Impaired maturation of cortical GABA(A) receptor expression in pediatric epilepsy.

Author information

1
Center for Integrative Brain Research, Seattle Children's Research Institute, Seattle, Washington, USA. laura.jansen@seattlechildrens.org

Abstract

PURPOSE:

Expression of the protein subunits that make up the γ-aminobutyric acid (GABA)(A) receptor pentamer is known to change during postnatal brain development in animal models. In the present study, analysis of cortical GABA(A) subunit expression was performed in control human tissue obtained from infancy through adolescence, and was compared to that from similarly aged children with intractable focal epilepsy.

METHODS:

Twenty frozen pediatric control and 25 epileptic neocortical specimens were collected. The membrane fractions were isolated and subjected to quantitative western blot analysis. Subunit expression was correlated with clinical factors including age, pathology, and medication exposure.

RESULTS:

In control cortical samples, α₁ and γ₂ GABA(A) receptor subunits exhibited low expression in infancy, which increased over the first several years of life and then stabilized through adolescence. In contrast, α₄ subunit expression was higher in infants than in older children. The level of the chloride transporter KCC2 increased markedly with age, whereas that of NKCC1 decreased. These patterns were absent in the children with epilepsy, both in those with focal cortical dysplasia and in those with cortical gliosis. Although there was marked variability in GABA(A) receptor subunit expression among the children with epilepsy, identifiable patterns of subunit expression were found in each individual child.

DISCUSSION:
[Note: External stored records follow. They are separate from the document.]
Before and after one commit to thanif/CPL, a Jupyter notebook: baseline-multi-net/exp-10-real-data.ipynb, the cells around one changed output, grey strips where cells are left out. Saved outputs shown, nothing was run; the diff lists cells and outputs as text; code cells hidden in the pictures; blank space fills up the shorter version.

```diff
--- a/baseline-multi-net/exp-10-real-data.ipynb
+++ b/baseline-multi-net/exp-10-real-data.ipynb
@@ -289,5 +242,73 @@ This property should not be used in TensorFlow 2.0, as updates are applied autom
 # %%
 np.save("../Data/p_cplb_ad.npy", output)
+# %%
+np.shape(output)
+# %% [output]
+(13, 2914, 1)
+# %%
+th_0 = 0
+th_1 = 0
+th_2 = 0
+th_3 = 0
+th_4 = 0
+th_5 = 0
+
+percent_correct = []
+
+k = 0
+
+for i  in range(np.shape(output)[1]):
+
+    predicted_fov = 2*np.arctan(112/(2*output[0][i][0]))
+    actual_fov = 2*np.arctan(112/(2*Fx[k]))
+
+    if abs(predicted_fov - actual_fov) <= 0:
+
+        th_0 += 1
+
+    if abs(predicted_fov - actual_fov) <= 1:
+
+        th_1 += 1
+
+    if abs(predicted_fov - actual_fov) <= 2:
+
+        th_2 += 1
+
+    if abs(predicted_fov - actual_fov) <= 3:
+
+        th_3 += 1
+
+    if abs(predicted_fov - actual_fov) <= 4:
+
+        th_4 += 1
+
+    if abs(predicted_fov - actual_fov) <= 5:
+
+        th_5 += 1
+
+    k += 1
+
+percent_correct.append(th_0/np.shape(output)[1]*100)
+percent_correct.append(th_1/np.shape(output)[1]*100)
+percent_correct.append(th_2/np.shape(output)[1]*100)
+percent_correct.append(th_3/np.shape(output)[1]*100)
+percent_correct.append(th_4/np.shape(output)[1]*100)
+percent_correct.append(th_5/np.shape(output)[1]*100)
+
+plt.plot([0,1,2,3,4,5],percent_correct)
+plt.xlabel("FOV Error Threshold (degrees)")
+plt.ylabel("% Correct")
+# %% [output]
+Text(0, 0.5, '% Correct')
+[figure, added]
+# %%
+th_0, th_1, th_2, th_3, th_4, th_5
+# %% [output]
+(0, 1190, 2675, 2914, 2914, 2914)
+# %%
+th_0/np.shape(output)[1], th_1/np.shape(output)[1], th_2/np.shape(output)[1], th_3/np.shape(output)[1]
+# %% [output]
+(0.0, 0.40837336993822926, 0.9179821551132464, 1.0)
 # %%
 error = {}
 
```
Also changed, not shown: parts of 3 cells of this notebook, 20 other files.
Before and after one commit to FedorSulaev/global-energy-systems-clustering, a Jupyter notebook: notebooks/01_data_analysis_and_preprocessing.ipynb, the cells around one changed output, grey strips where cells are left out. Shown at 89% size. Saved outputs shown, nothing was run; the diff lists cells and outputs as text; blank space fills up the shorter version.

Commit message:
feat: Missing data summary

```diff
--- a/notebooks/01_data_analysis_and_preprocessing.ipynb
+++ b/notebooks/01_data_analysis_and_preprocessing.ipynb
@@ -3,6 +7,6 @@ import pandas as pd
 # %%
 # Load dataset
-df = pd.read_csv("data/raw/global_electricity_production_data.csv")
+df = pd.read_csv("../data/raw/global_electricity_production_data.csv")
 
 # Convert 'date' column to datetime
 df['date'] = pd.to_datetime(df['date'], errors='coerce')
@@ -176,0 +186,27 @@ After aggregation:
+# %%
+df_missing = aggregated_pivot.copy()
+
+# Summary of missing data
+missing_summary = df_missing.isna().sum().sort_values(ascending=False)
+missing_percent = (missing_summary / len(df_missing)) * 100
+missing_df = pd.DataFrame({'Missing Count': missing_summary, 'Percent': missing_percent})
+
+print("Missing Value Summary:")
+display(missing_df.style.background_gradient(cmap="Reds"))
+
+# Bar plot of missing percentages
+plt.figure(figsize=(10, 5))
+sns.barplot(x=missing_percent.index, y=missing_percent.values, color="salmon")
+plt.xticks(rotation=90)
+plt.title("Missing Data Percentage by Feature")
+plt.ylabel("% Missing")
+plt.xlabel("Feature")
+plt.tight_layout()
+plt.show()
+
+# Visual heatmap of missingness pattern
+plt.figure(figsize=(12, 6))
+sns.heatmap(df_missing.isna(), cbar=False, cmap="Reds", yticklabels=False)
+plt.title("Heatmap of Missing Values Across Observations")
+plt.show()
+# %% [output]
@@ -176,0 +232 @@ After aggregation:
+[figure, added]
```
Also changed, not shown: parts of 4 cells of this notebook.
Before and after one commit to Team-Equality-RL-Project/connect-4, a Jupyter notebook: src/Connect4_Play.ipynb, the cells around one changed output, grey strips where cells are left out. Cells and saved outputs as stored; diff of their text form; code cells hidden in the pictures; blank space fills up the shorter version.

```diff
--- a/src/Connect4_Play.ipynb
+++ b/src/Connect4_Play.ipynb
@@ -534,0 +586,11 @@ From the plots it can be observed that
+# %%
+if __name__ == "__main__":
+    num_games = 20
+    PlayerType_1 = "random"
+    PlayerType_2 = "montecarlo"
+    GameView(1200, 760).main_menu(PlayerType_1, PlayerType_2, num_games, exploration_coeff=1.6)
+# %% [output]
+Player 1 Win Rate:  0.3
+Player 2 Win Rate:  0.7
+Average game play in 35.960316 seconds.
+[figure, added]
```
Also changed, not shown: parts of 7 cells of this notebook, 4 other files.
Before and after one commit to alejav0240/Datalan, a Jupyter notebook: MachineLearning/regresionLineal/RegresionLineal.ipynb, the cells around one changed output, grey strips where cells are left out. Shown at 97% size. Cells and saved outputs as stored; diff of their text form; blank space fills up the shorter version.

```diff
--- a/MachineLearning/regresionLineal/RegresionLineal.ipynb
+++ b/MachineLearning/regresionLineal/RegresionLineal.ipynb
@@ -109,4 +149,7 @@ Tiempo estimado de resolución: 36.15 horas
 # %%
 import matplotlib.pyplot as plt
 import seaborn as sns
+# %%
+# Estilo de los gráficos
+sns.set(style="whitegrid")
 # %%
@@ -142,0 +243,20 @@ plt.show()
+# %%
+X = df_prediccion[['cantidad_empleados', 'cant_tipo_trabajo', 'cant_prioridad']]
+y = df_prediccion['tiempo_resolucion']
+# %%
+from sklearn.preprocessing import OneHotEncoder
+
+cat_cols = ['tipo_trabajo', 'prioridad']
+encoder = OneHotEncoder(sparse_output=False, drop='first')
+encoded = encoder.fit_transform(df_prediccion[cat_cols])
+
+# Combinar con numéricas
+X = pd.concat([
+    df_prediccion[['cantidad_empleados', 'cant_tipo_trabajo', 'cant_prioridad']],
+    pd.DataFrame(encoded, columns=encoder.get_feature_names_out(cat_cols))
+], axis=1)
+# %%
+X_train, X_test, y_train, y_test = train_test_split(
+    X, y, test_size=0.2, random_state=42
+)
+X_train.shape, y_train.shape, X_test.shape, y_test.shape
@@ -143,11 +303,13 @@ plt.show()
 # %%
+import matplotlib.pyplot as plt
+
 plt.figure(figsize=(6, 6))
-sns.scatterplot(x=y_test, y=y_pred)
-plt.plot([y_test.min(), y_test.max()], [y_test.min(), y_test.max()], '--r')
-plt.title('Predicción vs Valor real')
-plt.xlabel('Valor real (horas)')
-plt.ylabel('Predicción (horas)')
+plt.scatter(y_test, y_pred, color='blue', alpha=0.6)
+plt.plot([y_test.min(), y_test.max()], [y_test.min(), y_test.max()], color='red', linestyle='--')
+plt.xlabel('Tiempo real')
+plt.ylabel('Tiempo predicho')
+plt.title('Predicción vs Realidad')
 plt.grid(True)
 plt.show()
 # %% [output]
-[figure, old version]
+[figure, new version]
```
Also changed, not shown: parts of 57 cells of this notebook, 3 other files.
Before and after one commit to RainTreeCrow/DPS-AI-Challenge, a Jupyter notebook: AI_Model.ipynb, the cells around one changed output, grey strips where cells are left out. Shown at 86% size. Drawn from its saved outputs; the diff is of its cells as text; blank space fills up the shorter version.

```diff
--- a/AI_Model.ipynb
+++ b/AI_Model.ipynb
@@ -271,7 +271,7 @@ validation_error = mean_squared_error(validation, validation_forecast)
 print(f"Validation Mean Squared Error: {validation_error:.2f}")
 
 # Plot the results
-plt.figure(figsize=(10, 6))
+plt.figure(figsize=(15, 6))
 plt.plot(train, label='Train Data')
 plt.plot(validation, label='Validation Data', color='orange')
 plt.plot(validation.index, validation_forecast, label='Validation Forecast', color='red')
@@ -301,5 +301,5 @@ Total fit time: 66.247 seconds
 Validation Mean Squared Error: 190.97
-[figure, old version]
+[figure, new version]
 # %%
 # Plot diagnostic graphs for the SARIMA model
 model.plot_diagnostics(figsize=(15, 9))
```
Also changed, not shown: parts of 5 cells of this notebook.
Maturation of cortical GABA(A) receptor subunit expression continues over the first several years of postnatal human development. Intractable focal epilepsy in children is associated with disruption of this normal developmental pattern. These findings have significant implications for the treatment of children with medications that modulate GABA(A) receptor function.

PMID:
20132297
PMCID:
PMC3243731
DOI:
10.1111/j.1528-1167.2009.02491.x
[Indexed for MEDLINE]
Free PMC Article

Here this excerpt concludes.